◆ Task goal: Read each of the lines below and tally those with "pilote"; the tally is the whole answer.

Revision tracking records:
==============================

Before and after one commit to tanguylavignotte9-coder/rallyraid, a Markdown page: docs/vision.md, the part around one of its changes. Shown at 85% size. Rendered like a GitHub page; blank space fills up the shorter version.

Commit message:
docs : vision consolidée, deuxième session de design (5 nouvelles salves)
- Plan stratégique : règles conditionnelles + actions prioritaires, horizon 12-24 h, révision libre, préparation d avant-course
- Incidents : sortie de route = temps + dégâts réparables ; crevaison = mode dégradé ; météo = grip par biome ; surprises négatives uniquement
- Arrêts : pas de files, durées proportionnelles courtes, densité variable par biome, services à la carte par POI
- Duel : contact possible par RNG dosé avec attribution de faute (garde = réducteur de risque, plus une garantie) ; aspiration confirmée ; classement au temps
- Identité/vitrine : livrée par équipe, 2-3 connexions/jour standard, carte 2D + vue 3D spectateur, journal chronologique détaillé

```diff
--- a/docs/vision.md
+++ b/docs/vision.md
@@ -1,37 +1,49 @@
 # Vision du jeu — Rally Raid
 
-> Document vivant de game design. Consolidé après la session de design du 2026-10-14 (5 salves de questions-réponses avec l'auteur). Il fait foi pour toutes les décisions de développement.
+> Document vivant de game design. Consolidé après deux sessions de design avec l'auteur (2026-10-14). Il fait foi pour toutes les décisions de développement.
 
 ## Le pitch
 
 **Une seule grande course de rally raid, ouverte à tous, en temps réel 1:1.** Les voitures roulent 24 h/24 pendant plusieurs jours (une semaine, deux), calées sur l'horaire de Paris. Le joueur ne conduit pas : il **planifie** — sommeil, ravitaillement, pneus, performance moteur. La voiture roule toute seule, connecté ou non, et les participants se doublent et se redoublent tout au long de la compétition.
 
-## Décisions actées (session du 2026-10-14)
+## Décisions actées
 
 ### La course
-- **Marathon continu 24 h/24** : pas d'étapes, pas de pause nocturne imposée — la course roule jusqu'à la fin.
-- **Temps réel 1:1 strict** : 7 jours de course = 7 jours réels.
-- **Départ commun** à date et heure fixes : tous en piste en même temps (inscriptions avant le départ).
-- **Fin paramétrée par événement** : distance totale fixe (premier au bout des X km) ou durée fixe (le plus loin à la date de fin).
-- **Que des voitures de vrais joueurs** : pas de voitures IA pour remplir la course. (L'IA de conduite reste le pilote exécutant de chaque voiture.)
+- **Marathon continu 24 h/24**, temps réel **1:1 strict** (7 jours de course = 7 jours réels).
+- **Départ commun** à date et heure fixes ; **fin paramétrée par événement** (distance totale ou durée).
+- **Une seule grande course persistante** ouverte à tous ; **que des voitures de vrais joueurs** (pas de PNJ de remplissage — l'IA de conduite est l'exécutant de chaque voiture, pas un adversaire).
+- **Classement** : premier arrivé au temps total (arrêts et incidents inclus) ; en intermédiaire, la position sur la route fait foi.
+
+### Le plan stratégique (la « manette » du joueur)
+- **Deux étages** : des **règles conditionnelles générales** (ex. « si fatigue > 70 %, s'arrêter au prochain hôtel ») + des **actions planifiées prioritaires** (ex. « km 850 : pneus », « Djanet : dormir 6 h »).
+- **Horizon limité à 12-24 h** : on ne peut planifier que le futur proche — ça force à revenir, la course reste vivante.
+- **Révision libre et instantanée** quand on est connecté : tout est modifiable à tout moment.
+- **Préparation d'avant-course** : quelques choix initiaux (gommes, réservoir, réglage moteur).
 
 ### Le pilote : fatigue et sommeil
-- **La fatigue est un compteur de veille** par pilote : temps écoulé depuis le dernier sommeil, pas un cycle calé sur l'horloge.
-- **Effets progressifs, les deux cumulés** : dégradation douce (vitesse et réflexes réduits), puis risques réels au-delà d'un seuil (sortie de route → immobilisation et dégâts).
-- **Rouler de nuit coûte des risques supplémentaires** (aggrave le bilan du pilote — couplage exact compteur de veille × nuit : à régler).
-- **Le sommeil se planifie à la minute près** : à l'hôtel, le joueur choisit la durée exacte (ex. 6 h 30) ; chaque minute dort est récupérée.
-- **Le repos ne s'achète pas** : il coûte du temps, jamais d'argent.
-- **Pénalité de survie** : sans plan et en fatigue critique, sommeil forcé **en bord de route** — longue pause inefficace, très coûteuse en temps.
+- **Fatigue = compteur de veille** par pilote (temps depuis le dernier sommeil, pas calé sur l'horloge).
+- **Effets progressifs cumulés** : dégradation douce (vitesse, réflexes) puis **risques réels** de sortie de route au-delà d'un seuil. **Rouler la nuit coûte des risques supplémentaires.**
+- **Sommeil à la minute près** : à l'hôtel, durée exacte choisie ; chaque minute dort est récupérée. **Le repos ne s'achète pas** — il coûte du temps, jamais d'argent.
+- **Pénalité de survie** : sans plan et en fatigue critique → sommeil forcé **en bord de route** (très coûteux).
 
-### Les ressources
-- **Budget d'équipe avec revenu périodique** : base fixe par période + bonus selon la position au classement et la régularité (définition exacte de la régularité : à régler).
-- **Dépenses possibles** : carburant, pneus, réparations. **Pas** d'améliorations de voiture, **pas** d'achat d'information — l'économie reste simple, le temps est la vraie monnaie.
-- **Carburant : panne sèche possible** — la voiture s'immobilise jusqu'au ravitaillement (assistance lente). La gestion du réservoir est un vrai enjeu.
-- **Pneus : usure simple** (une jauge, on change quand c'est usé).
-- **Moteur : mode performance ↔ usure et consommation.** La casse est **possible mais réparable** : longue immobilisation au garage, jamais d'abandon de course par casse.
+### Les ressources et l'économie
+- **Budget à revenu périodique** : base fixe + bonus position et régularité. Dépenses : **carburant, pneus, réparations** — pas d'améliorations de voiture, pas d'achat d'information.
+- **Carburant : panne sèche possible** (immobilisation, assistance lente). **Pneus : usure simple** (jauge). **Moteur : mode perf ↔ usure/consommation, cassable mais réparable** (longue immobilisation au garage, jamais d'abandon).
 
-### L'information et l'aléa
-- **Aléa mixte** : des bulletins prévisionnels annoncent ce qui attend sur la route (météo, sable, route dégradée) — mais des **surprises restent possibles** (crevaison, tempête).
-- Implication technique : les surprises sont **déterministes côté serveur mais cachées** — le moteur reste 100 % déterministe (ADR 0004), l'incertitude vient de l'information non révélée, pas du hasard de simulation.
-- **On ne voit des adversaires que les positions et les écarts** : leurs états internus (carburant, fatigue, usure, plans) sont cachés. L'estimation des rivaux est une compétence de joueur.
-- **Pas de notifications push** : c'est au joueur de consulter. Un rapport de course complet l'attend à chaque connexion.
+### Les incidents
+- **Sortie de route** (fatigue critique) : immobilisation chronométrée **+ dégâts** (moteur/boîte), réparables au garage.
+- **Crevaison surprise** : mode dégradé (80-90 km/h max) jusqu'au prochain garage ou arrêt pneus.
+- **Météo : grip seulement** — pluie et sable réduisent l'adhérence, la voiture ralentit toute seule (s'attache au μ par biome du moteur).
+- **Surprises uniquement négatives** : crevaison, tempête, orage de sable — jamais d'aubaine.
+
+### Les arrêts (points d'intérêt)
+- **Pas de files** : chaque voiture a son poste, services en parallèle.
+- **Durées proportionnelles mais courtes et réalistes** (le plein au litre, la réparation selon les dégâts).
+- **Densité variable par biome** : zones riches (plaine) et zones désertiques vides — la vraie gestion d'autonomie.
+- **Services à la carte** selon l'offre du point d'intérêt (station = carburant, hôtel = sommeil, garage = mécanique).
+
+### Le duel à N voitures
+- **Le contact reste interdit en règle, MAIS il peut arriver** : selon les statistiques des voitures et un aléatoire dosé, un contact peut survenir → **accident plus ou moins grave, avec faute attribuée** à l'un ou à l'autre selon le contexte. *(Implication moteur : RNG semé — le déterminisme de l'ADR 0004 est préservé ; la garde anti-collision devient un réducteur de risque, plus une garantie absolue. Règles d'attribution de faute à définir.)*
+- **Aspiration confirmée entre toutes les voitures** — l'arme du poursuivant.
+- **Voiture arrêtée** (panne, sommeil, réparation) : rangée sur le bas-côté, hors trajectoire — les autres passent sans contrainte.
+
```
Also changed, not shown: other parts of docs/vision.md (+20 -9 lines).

==============================

◆ Answer below: 5